Are Chinese fabs sensing urgency with this situation? Yes, for most of the leading fabs in China, increased R&D budgets are planned in the coming years (Figure 2). By 2010, the R&D spending-to-sales ratio is projected to reach about 10%. Though this projected increase in R&D spending is not very aggressive when compared to Intel and TSMC R&D investments, this effort demonstrates a more serious R&D commitment by the fabs in China over the next three years.

Figure 2. Leading Local Fab’s R&D Spending vs. Sales Revenue (2003–2010)

Source: Company report, CSIA, SEMI Estimation, October 2007

Looking beyond R&D spending, a new trend of collaboration amongst fabs, domestic equipment companies and chip design houses in China are quietly taking shape to co-develop the critical tools and process recipes for 200 mm and 300 mm wafer (for 0.25 µm to 0.09 µm process technology). This kind of collaboration may eventually evolve into a formalized technology group in China similar to the ones formed in the U.S. and Japan.

As China is further assimilated into the global economy, its semiconductor industry will continue to grow as it is considered vital for China’s security and sustained long-term economic growth. The future of fab projects by well-established semiconductor manufacturers is more promising than for green startup fab projects. Processes with 0.18 µm to 90 nm feature sizes will become mainstream in China over the next three years and spending on 300 mm tools will dominate the new equipment market.

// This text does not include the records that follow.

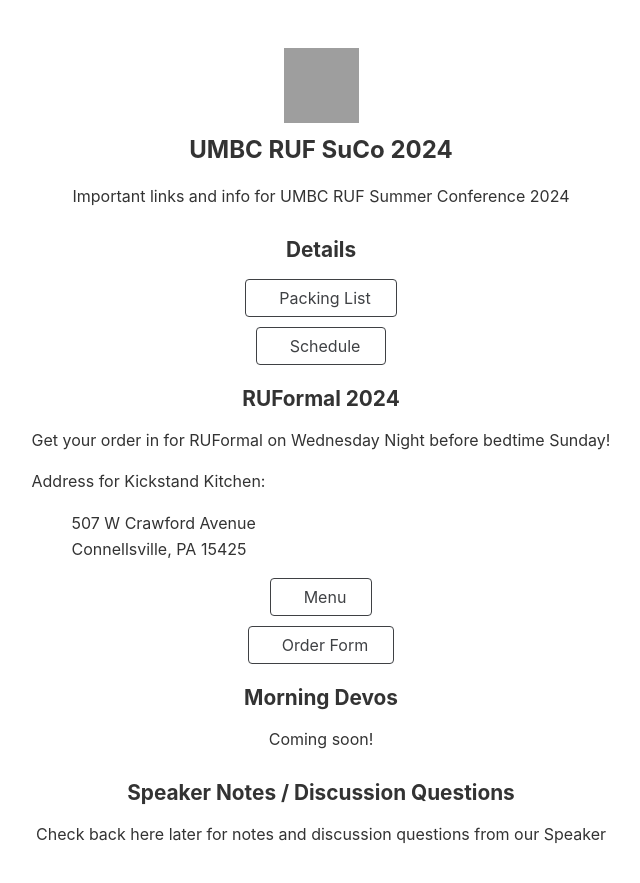
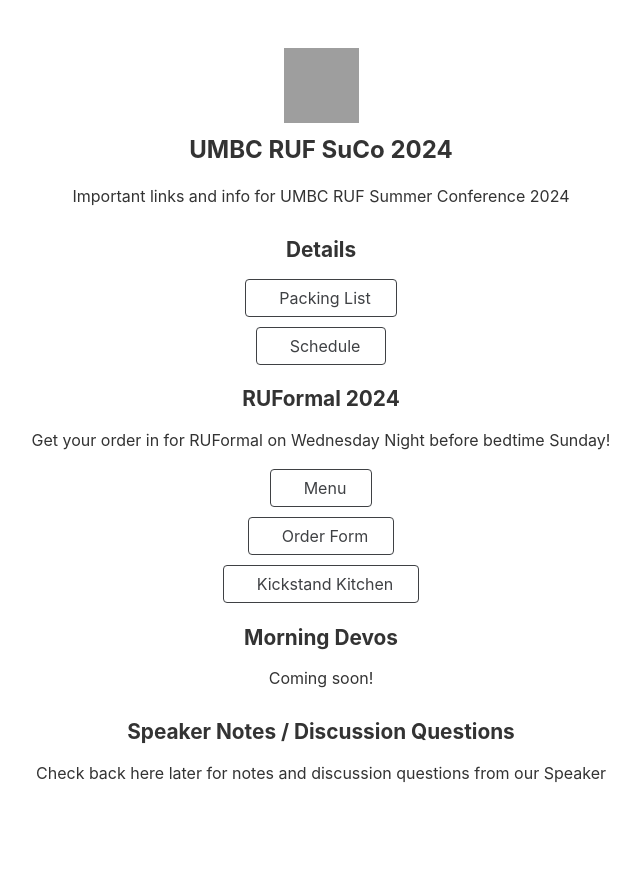
Before and after one commit to joshgordon/pca-ng-website, a Jekyll site: the page built from index.html, in a window 1280 px wide, cut to the strip 0-948 px from the top of the page. Shown: the top 883 px of the strip, without its empty margins (319-959 px from the left). Built offline with Jekyll 4.4.1, drawn with Linux system fonts in a browser that asks for light colours; nearby versions of some CDN libraries; comment, search, counter and statistics services are not loaded; grey boxes are pictures that could not be loaded.

Commit message:
More updates

```diff
--- a/_data/links.yml
+++ b/_data/links.yml
@@ -9,13 +9,7 @@
         # tag: New
 
 - category: RUFormal 2024
-  description: |
-    Get your order in for RUFormal on Wednesday Night before bedtime Sunday!
-
-    Address for Kickstand Kitchen:
-    > 507 W Crawford Avenue<br>
-    > Connellsville, PA 15425
-
+  description: Get your order in for RUFormal on Wednesday Night before bedtime Sunday!
   items:
     - title: Menu
       url: https://kickstandkitchen.com/#efe1a7ab-4453-4179-83c9-ecc22da90e80
@@ -23,6 +17,9 @@
     - title: Order Form
       url: https://forms.gle/7LUDRzsPUsbdLKyN8
       icon: lets-icons:order
+    - title: Kickstand Kitchen
+      icon: pepicons-pencil:map
+      url: https://maps.app.goo.gl/FUZ2BZkbBG1jKBP7A
 
 - category: Morning Devos
   description: Coming soon!
--- a/_includes/links.html
+++ b/_includes/links.html
@@ -2,7 +2,7 @@
     {% for category in site.data.links %}
     <h5 class="text-center">{{ category.category }}</h5>
     {% if category.description %}
-    <div class="is-center"><div>{{ category.description | markdownify }}</div></div>
+        <div class="is-center"><div>{{ category.description | markdownify }}</div></div>
     {% endif %}
     {% for item in category.items %}
     <div class="row">
@@ -19,5 +19,8 @@
             </div>
         </div>
         {% endfor %}
+        {% if category.enddescription %}
+            <div class="is-center"><div>{{ category.enddescription | markdownify }}</div></div>
+        {% endif %}
         {% endfor %}
 </main>
```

For additional information and market insights on the China fabs, please refer to the updated China Semiconductor Wafer Fab and Foundry Outlook report. Please also visit www.semi.org/store for information on this and other marketing reports.